(Version comparison data)
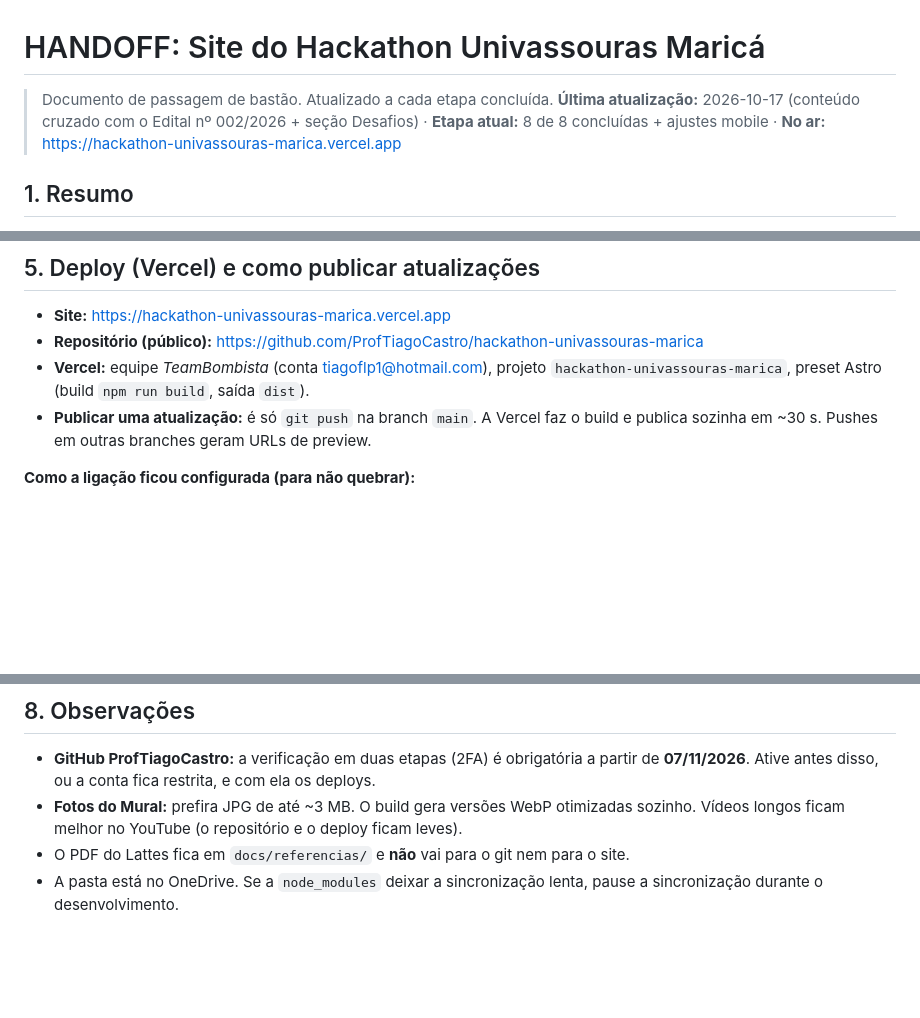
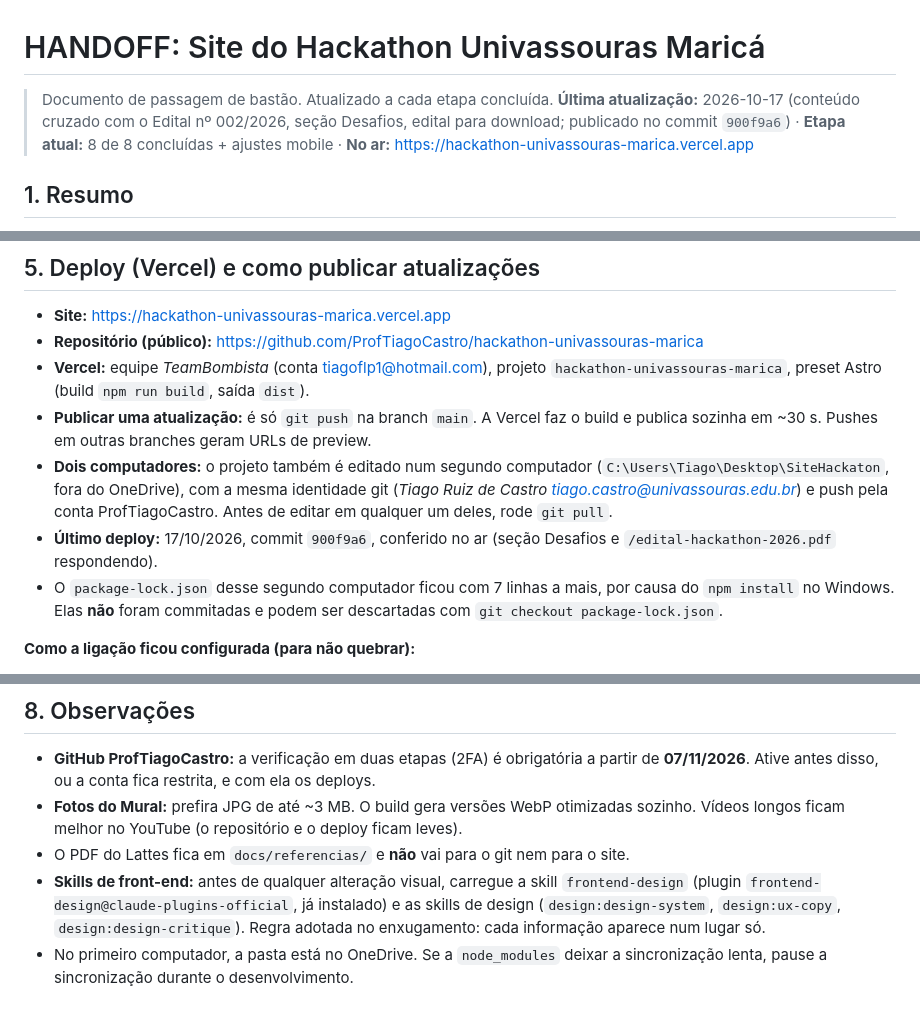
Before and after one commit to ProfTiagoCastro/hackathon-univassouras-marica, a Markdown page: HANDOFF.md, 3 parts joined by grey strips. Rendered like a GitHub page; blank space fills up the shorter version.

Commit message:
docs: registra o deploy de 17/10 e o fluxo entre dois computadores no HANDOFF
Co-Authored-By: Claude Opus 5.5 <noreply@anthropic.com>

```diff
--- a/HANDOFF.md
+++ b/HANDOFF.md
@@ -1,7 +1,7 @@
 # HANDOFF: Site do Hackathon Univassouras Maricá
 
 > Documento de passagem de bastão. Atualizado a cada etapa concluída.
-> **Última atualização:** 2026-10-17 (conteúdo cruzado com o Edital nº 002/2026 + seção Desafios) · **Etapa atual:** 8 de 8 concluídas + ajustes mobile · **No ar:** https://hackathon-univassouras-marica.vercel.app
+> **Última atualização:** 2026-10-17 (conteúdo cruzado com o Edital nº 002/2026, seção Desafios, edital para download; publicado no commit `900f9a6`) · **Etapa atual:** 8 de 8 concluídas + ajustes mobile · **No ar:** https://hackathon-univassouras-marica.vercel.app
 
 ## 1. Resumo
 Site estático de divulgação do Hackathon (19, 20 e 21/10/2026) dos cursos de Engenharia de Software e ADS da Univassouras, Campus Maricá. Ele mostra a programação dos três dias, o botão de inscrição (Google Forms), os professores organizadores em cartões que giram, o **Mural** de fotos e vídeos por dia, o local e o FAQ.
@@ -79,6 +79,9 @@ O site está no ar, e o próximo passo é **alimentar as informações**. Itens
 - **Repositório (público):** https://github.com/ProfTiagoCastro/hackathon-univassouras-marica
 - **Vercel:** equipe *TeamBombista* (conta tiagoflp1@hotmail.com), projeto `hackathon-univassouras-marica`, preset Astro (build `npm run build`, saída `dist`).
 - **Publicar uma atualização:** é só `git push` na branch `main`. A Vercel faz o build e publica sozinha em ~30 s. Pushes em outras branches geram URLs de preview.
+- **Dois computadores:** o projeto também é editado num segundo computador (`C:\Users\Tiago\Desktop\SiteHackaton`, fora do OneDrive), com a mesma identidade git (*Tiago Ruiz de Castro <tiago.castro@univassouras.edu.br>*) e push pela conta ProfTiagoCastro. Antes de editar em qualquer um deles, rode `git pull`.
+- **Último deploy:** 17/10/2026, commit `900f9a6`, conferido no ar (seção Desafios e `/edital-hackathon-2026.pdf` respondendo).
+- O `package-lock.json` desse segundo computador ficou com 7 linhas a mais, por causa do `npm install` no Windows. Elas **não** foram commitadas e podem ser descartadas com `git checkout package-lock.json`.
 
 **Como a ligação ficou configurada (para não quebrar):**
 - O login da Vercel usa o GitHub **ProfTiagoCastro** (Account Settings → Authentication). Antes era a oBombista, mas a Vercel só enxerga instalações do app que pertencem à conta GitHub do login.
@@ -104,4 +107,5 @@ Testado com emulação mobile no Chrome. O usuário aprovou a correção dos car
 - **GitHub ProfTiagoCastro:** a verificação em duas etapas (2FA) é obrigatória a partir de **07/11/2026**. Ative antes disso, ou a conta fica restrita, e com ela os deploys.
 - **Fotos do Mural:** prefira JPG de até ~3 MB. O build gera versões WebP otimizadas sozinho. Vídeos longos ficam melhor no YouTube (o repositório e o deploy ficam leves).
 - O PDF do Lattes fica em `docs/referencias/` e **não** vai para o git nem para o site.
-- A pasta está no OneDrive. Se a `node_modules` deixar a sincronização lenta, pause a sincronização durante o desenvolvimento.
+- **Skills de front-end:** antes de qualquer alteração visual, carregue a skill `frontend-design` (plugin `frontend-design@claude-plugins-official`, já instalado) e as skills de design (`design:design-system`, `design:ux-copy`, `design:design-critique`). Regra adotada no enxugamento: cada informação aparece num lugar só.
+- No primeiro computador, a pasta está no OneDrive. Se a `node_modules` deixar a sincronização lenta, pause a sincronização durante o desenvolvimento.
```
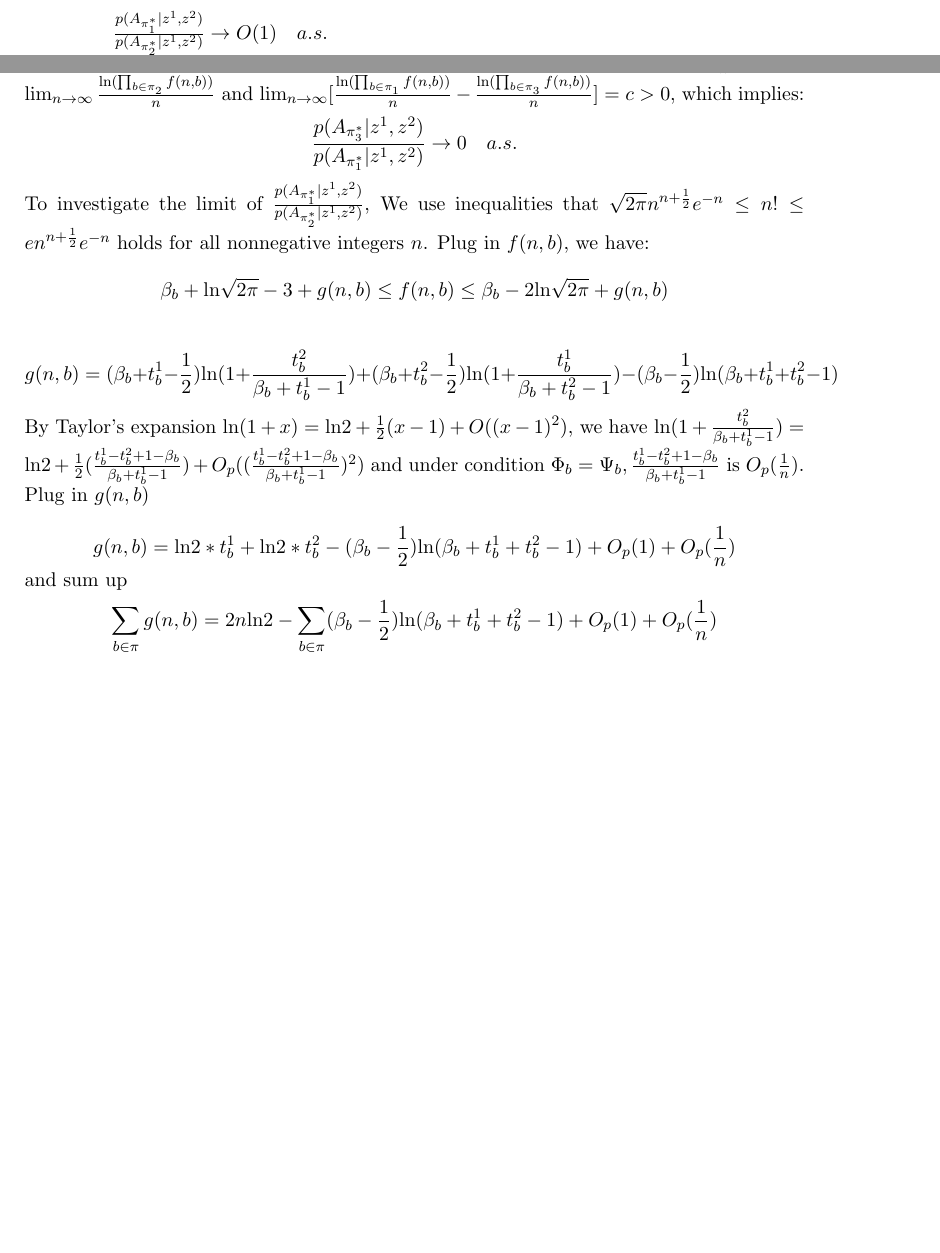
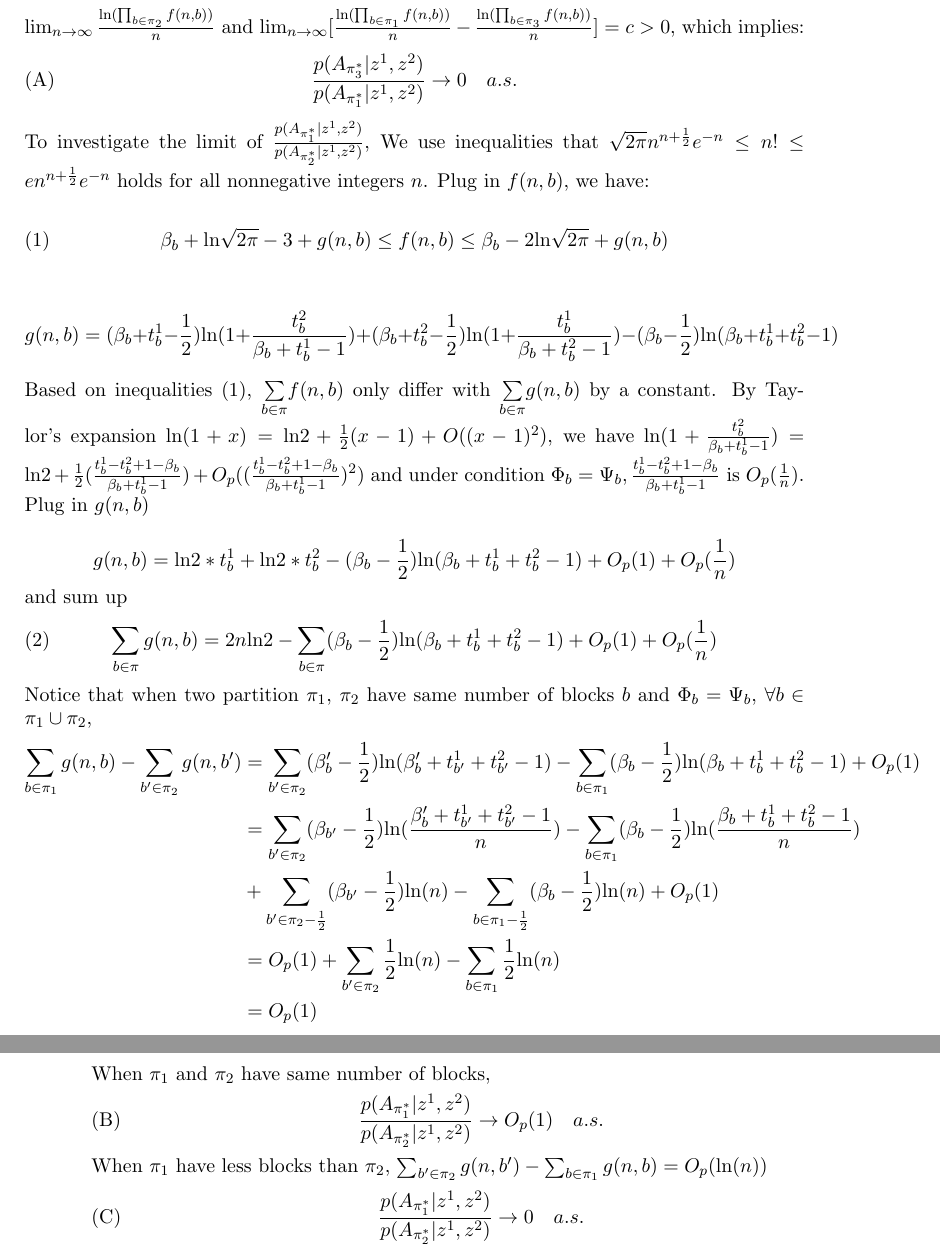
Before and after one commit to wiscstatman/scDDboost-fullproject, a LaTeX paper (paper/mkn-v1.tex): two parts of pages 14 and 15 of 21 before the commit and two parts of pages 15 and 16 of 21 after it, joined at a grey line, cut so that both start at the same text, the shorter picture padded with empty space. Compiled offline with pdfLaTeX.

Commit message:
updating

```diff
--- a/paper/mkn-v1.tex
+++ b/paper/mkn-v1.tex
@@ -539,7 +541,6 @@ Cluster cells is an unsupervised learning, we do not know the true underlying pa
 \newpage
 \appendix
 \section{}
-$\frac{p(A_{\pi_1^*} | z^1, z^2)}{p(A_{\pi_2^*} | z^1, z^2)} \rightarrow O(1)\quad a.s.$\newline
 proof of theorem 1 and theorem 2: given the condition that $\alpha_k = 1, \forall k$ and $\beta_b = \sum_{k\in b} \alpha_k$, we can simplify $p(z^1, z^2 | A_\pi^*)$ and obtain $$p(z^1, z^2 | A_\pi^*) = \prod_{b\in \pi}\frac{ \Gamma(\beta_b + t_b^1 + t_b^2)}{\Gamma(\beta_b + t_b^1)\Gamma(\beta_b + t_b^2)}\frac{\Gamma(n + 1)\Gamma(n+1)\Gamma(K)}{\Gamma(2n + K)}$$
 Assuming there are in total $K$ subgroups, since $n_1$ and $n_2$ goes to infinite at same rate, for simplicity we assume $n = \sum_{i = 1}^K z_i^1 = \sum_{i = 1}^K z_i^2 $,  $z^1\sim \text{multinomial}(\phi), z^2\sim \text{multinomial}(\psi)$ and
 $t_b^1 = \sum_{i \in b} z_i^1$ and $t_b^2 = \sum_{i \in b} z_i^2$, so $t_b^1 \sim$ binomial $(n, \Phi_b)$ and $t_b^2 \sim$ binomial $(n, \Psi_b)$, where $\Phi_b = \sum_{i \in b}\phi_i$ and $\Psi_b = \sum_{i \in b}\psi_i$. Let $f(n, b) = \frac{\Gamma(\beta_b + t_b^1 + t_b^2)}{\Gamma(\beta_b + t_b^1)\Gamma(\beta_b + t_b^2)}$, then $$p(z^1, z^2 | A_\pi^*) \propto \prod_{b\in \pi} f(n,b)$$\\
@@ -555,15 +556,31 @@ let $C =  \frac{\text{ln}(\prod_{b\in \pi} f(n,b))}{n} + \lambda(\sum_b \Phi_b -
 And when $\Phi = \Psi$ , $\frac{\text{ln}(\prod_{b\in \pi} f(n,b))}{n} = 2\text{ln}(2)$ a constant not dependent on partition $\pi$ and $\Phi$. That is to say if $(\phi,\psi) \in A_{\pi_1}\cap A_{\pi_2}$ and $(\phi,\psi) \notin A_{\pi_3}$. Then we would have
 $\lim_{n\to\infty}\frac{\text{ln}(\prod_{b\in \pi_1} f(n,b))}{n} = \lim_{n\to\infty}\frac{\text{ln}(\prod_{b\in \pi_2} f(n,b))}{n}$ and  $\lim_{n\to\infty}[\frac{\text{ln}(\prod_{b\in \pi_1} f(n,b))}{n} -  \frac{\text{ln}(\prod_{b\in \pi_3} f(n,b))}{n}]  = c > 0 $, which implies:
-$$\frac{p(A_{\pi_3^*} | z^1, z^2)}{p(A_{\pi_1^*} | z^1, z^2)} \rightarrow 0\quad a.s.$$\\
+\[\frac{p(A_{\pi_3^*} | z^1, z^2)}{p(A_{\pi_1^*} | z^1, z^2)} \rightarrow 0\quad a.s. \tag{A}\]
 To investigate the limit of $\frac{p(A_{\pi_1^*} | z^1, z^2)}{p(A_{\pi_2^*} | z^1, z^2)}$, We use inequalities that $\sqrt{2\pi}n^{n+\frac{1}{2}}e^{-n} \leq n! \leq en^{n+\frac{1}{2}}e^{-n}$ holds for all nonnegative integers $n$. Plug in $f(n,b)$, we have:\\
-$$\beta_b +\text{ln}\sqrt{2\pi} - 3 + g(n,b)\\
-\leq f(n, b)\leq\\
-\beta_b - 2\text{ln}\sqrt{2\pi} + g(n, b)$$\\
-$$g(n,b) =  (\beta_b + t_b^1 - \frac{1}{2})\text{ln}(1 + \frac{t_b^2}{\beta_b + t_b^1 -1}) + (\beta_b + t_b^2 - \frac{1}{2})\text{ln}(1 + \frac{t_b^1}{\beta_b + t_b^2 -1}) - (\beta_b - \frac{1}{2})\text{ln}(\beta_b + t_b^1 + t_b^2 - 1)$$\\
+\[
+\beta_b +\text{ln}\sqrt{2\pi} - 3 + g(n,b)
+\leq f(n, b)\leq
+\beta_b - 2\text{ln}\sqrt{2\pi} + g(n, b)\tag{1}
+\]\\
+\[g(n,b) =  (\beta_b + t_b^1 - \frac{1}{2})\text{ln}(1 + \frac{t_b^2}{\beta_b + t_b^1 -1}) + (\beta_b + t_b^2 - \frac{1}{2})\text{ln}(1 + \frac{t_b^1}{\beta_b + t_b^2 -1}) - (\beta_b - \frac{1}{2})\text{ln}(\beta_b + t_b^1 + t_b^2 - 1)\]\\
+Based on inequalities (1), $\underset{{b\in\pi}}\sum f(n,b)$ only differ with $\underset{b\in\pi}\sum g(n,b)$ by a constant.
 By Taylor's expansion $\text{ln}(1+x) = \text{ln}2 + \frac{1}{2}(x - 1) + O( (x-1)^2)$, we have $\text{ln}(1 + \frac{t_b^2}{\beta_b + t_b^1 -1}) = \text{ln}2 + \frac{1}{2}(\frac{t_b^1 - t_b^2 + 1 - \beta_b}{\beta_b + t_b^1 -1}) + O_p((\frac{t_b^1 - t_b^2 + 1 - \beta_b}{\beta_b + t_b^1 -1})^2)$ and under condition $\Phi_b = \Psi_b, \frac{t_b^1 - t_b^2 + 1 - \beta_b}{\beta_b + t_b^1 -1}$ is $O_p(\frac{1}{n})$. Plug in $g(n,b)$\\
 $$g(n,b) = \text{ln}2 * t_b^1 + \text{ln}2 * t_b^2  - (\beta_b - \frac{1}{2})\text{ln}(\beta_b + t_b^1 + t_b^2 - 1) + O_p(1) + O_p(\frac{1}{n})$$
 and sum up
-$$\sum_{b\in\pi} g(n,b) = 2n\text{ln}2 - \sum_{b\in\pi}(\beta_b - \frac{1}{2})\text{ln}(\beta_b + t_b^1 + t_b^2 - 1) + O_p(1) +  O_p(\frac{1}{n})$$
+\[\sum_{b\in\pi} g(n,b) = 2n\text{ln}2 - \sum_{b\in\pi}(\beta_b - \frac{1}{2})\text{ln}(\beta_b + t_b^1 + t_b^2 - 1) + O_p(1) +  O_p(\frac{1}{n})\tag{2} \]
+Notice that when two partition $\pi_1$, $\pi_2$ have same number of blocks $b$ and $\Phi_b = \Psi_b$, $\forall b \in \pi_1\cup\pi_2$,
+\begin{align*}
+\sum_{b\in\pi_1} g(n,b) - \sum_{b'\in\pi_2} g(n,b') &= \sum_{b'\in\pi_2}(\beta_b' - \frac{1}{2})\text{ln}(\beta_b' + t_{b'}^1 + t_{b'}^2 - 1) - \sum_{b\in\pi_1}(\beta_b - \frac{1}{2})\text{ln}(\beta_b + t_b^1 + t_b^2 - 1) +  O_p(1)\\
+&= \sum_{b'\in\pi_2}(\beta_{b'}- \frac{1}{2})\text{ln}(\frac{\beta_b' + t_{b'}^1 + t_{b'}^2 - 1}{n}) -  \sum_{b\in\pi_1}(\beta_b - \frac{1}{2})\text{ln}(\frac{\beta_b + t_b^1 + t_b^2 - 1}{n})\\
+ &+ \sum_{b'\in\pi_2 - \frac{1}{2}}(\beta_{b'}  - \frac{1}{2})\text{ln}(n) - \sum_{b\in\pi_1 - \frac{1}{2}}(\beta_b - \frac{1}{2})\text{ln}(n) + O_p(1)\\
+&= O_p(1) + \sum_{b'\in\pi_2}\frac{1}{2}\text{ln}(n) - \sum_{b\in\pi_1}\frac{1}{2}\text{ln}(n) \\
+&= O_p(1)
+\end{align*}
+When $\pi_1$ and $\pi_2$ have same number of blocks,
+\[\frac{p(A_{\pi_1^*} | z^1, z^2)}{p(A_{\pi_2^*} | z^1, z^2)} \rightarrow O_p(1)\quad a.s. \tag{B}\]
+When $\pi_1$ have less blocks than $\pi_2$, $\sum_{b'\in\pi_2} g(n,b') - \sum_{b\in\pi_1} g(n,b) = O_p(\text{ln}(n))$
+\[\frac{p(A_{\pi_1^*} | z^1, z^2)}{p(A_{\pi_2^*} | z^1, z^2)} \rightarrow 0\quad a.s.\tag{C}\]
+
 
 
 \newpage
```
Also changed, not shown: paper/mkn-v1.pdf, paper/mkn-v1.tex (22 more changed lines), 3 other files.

### What this task involves
Where a line of the records includes "marica", copy it.

### Written solution
Before and after one commit to ProfTiagoCastro/hackathon-univassouras-marica, a Markdown page: HANDOFF.md, 3 parts joined by grey strips. Rendered like a GitHub page; blank space fills up the shorter version.
-> **Última atualização:** 2026-10-17 (conteúdo cruzado com o Edital nº 002/2026 + seção Desafios) · **Etapa atual:** 8 de 8 concluídas + ajustes mobile · **No ar:** https://hackathon-univassouras-marica.vercel.app
+> **Última atualização:** 2026-10-17 (conteúdo cruzado com o Edital nº 002/2026, seção Desafios, edital para download; publicado no commit `900f9a6`) · **Etapa atual:** 8 de 8 concluídas + ajustes mobile · **No ar:** https://hackathon-univassouras-marica.vercel.app
 - **Repositório (público):** https://github.com/ProfTiagoCastro/hackathon-univassouras-marica
 - **Vercel:** equipe *TeamBombista* (conta tiagoflp1@hotmail.com), projeto `hackathon-univassouras-marica`, preset Astro (build `npm run build`, saída `dist`).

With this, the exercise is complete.